This study will disclose important morphological changes in skeletal muscle displaying different phenotypes following long-term simulated spaceflight. More importantly, the efficacy of a resistance exercise paradigm, designed for in-flight use, to counteract any effect is investigated. Information on the potential interference of aerobic exercise on concurrently performed resistance training adaptations on fiber size and satellite cell and capillary supply will aid in defining in- flight exercise prescriptions.
Our research group focuses on questions exploring mechanisms that regulate skeletal muscle size. More specifically studies are devoted to investigate the role of satellite cells in atrophy and hypertrophy of healthy, trained, diseased, disused or aged human skeletal muscle.
Research in the field
- Thornell LE. Sarcopenic obesity: satellite cells in the aging muscle. Curr Opin Clin Nutr Metab Care 14: 22-27, 2011.
- Lindström M, Pedrosa-Domellöf F, Thornell LE. Satellite cell heterogeneity with respect to expression of MyoD, myogenin, Dlk1 and c-Met in human skeletal muscle: application to a cohort of power lifters and sedentary men. Histochem Cell Biol 134: 371-385, 2010.

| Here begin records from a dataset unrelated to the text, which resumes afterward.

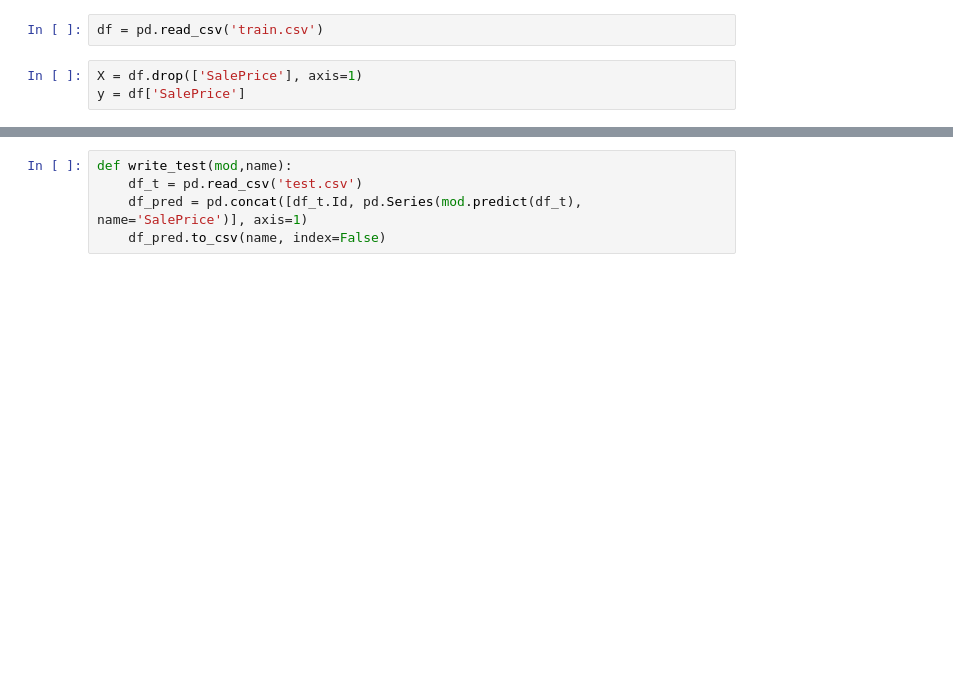
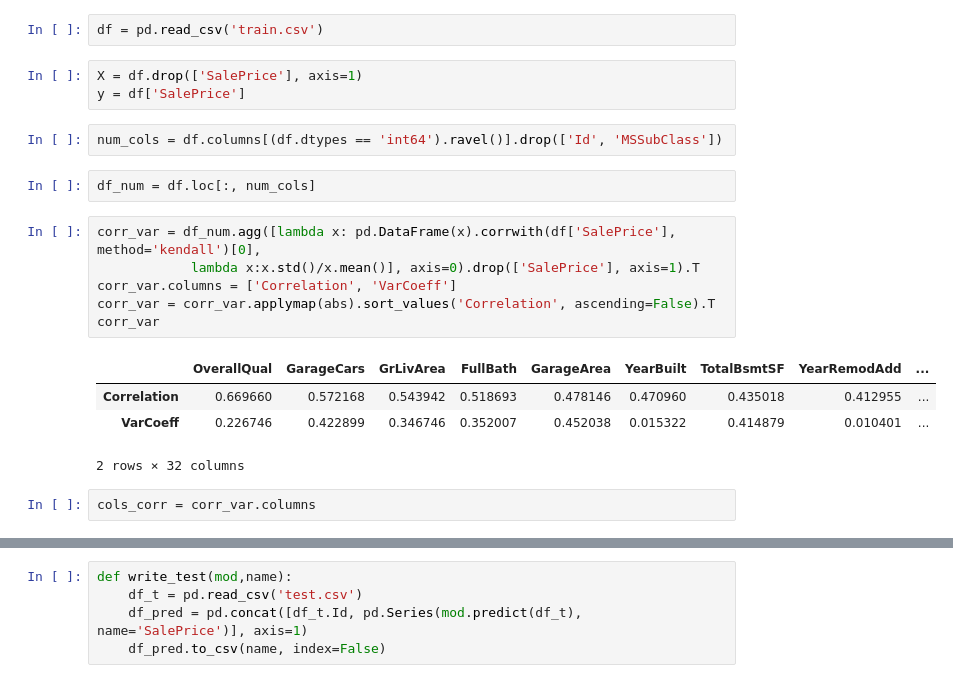
Before and after one commit to vitormarquesr/House_Prices_AdvRegression, a Jupyter notebook: House_Prices_Simplified.ipynb, the cells around one changed output, grey strips where cells are left out. Cells and saved outputs as stored; diff of their text form; blank space fills up the shorter version.

```diff
--- a/House_Prices_Simplified.ipynb
+++ b/House_Prices_Simplified.ipynb
@@ -31,3 +33,20 @@ df = pd.read_csv('train.csv')
 # %%
 X = df.drop(['SalePrice'], axis=1)
 y = df['SalePrice']
+# %%
+num_cols = df.columns[(df.dtypes == 'int64').ravel()].drop(['Id', 'MSSubClass'])
+# %%
+df_num = df.loc[:, num_cols]
+# %%
+corr_var = df_num.agg([lambda x: pd.DataFrame(x).corrwith(df['SalePrice'], method='kendall')[0],
+            lambda x:x.std()/x.mean()], axis=0).drop(['SalePrice'], axis=1).T
+corr_var.columns = ['Correlation', 'VarCoeff']
+corr_var = corr_var.applymap(abs).sort_values('Correlation', ascending=False).T
+corr_var
+# %% [output]
+|  | OverallQual | GarageCars | GrLivArea | FullBath | GarageArea | YearBuilt | TotalBsmtSF | YearRemodAdd | ... |
+| Correlation | 0.669660 | 0.572168 | 0.543942 | 0.518693 | 0.478146 | 0.470960 | 0.435018 | 0.412955 | ... |
+| VarCoeff | 0.226746 | 0.422899 | 0.346746 | 0.352007 | 0.452038 | 0.015322 | 0.414879 | 0.010401 | ... |
+2 rows × 32 columns
+# %%
+cols_corr = corr_var.columns
```
Also changed, not shown: parts of 46 cells of this notebook, 2 other files.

- Thornell LE, Lindstöm M, Renault V, Klein A, Mouly V, Ansved T, Butler-Browne G, Furling D. Satellite cell dysfunction contributes to the progressive muscle atrophy in myotonic dystrophy type 1. Neuropathol Appl Neurobiol 35: 603-613, 2009.

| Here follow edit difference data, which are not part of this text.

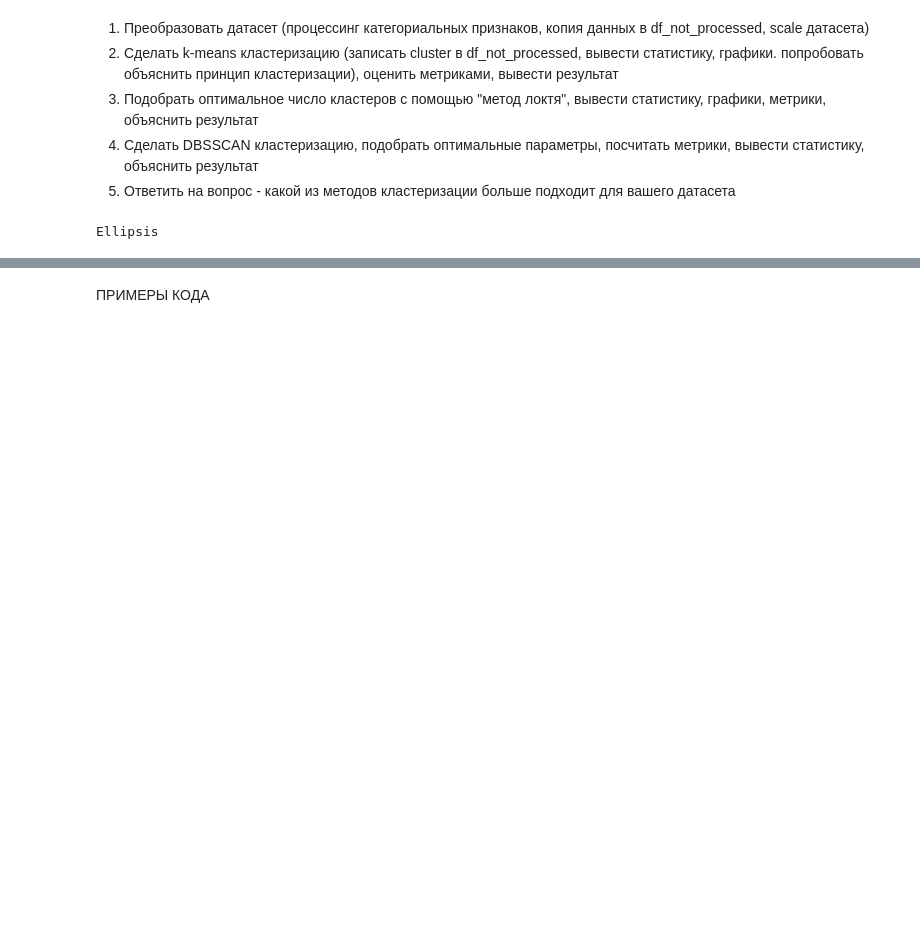
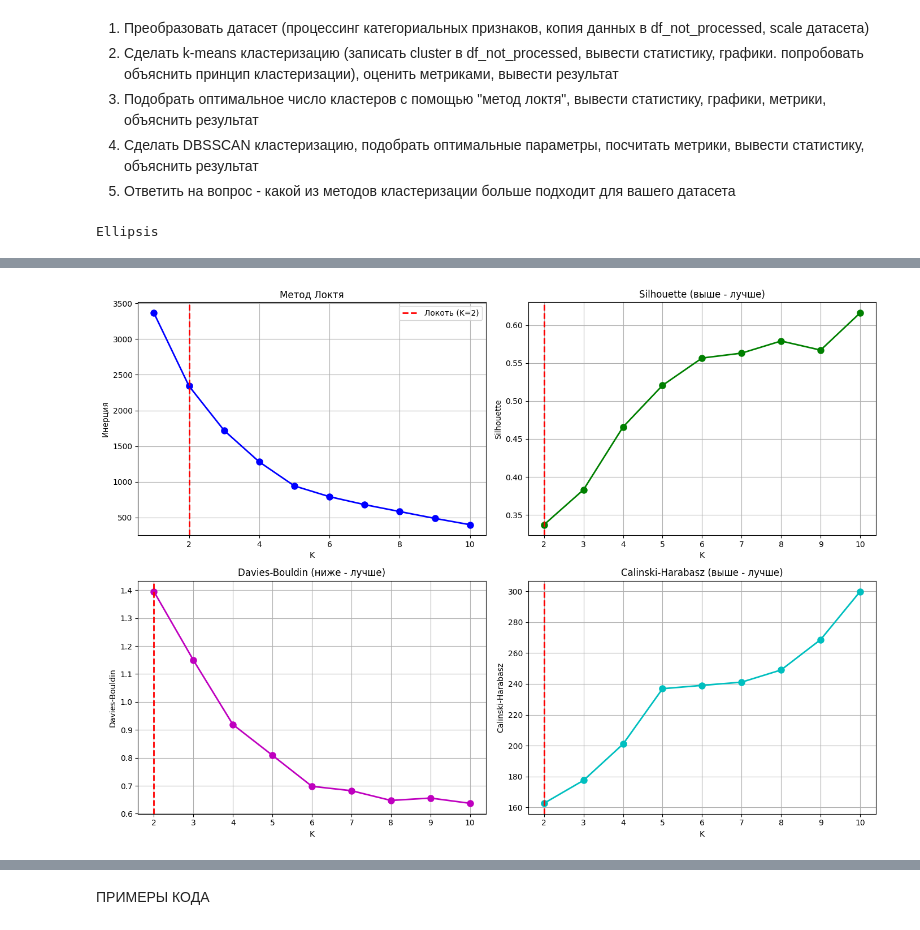
Before and after one commit to Lococo231/MO_Tasks, a Jupyter notebook: Домашнее_задание_4.ipynb, the cells around one changed output, grey strips where cells are left out. Drawn from its saved outputs; the diff is of its cells as text; code cells hidden in the pictures; blank space fills up the shorter version.

```diff
--- a/Домашнее_задание_4.ipynb
+++ b/Домашнее_задание_4.ipynb
@@ -82,0 +285,27 @@ print(df.head())
+# %%
+fig, axes = plt.subplots(2, 2, figsize=(14, 10))
+
+axes[0, 0].plot(K_range, inertias, 'bo-', linewidth=2, markersize=8)
+axes[0, 0].axvline(x=elbow_k, color='r', linestyle='--', linewidth=2, label=f'Локоть (K={elbow_k})')
+axes[0, 0].set(xlabel='K', ylabel='Инерция', title='Метод Локтя')
+axes[0, 0].legend(), axes[0, 0].grid()
+
+axes[0, 1].plot(list(K_range)[1:], silhouettes[1:], 'go-', linewidth=2, markersize=8)
+axes[0, 1].axvline(x=elbow_k, color='r', linestyle='--', linewidth=2)
+axes[0, 1].set(xlabel='K', ylabel='Silhouette', title='Silhouette (выше - лучше)')
+axes[0, 1].grid()
+
+axes[1, 0].plot(list(K_range)[1:], davies_bouldin[1:], 'mo-', linewidth=2, markersize=8)
+axes[1, 0].axvline(x=elbow_k, color='r', linestyle='--', linewidth=2)
+axes[1, 0].set(xlabel='K', ylabel='Davies-Bouldin', title='Davies-Bouldin (ниже - лучше)')
+axes[1, 0].grid()
+
+axes[1, 1].plot(list(K_range)[1:], calinski_harabasz[1:], 'co-', linewidth=2, markersize=8)
+axes[1, 1].axvline(x=elbow_k, color='r', linestyle='--', linewidth=2)
+axes[1, 1].set(xlabel='K', ylabel='Calinski-Harabasz', title='Calinski-Harabasz (выше - лучше)')
+axes[1, 1].grid()
+
+plt.tight_layout()
+plt.show()
+# %% [output]
+[figure, added]
```
Also changed, not shown: parts of 9 cells of this notebook.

- Thornell L-E, Lindström M, Renault V, Mouly V, Butler-Browne GS. Satellite cells and training in the elderly. Scand J Med Sci Sports 13: 48-55, 2003.